Trivia of the day: from what movie is the famous line, “Be afraid. Be very afraid.” Who said it? Image of the day goes to Kevin Cawley’s jack-o-lantern photo… I laughed out loud, my wife just wrinkled her nose at it.
After the whole candy-collecting operation, the kids did what all kids do at such times, digging in to their hoard. Ours don’t go overboard on candy all that much, and a while later, our four-year-old asked me for a snack. I was a bit dumbfounded why she would sit on a couch with a bag of candy beside her and ask for a snack, but she selected “toast” from the brief menu I offered. And a glass of milk. She was pretty tired, and on the way home she reminded me that she still wanted something else to snack on when we got home. “Something healthy, like carrots,” she said. “Carrots are pretty healthy. Like yoghurt.” Okay, for the record, she gets all this from her mother. Me, I’m wondering if she’d notice if I swiped a couple of chocolate bars from her stash.
The Trivia answer if you’re still pondering, is The Fly, and Geena Davis.
Puking Pumpkin was great.
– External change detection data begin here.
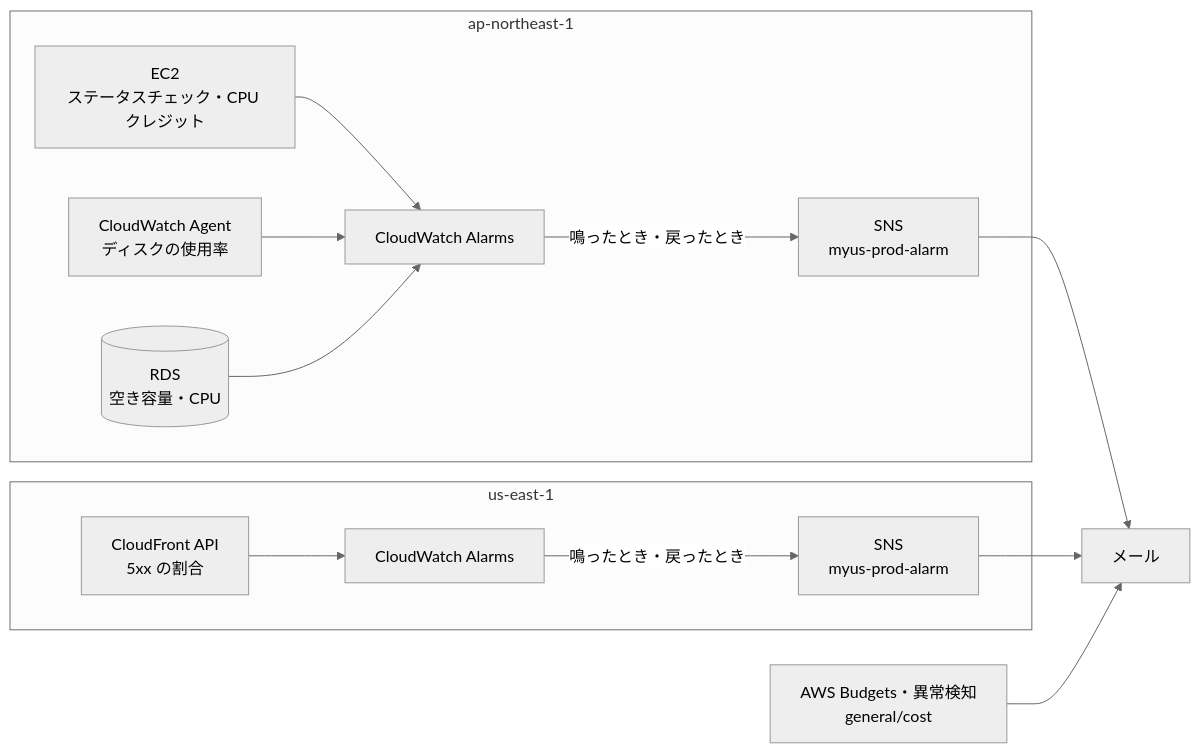
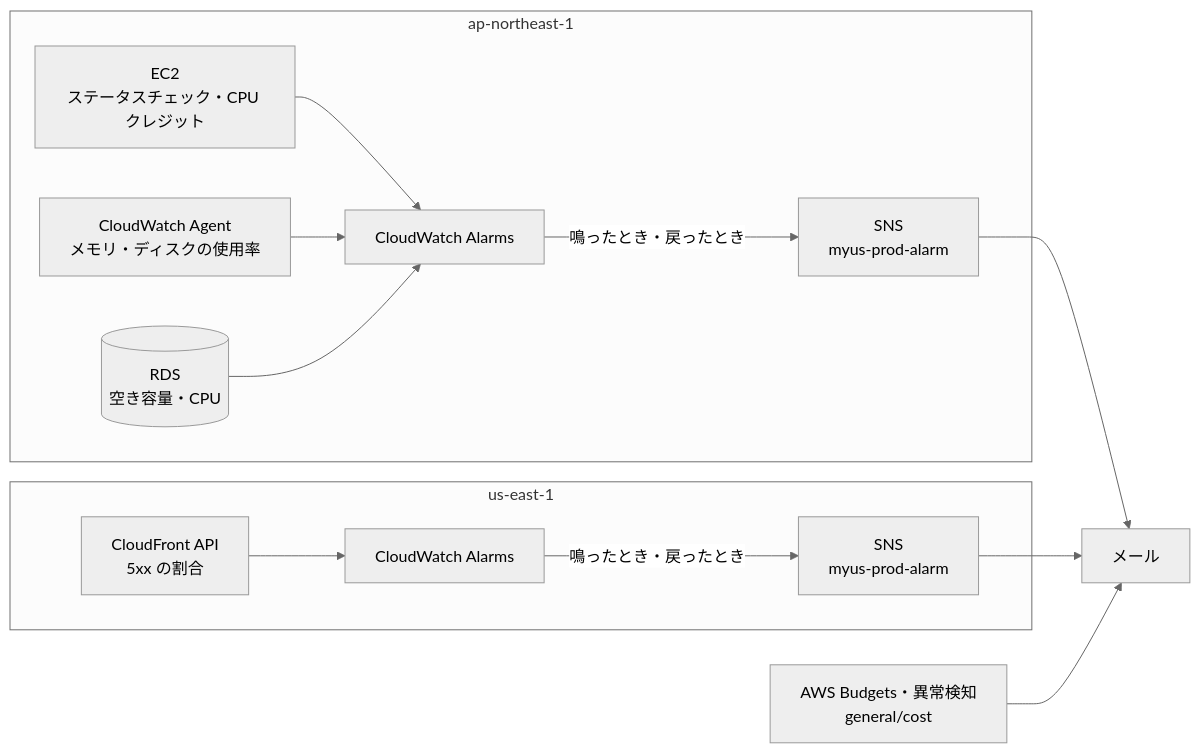
One commit to ANFINII/MyUs changed the sixth of 6 diagrams in docs/infrastructure.md. Above: the diagram before and after it, drawn with Mermaid (neutral theme). The commit also changed other lines of this file and 3 other files, not shown here.

````diff
--- a/docs/infrastructure.md
+++ b/docs/infrastructure.md
@@ -370,24 +371,24 @@
 ```mermaid
 flowchart LR
     subgraph tokyo[ap-northeast-1]
         EC2[EC2<br/>ステータスチェック・CPU クレジット]
-        Agent[CloudWatch Agent<br/>ディスクの使用率]
+        Agent[CloudWatch Agent<br/>メモリ・ディスクの使用率]
         RDS[(RDS<br/>空き容量・CPU)]
         Alarm[CloudWatch Alarms]
         SNS[SNS<br/>myus-prod-alarm]
     end
     subgraph virginia[us-east-1]
         CF[CloudFront API<br/>5xx の割合]
         Alarm_US[CloudWatch Alarms]
         SNS_US[SNS<br/>myus-prod-alarm]
     end
     Budgets[AWS Budgets・異常検知<br/>general/cost]
     Mail[メール]
 
     EC2 --> Alarm
     Agent --> Alarm
     RDS --> Alarm
     Alarm -->|鳴ったとき・戻ったとき| SNS --> Mail
     CF --> Alarm_US -->|鳴ったとき・戻ったとき| SNS_US --> Mail
     Budgets --> Mail
 ```
````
I did something similar last night — carved the letters “CSI” into a pumpkin, and draped all the guts from the lid down over the sides and piled the rest in front of the pumpkin itself.
Neighbourhood kids loved it, although my kids carved more pleasant things and pronounced me “deeply bent”.
Hey Bro, thanks for joining us! It was a great evening enjoying the neighbours (especially the neighbour who provided the “flavoured” coffee ;)).
Saturday while carving up our pumpkins, my kids (6 yrs, 4 yrs, 2 yrs) and I discussed the presence of evil in our world. The two year old didn’t say much and the four year old was pretty focussed on the pumpkin guts (he’s a boy of course) but my six year old girl piped up with “Mom, you don’t like Halloween because evil gets celebrated but you like it because we get to dress up and have fun and be kind to our neighbours and give out hot chocolate.” Could it be that she’s not just spouting the party line but it’s sinking in? Could it be that we all could raise our kids to know that “Greater is He that is in me than he that is in the world” and that we don’t have to hide from the evil in our world but we can be a part of dispellng it? I don’t know. Seems too radical :).
As for me, not only do I not feel infected with “the spirit of the world” as I hang out with my unbelieving friends and neighbours but I feel energized in my faith as I attempt to be radically loving and involved like Jesus was. And I could go on… but alas, kids call and I must close. Thanks for your blog Bro.
I thought Corey Feldmans character in Goonies said â€œBe afraid. Be very afraid.â€? ?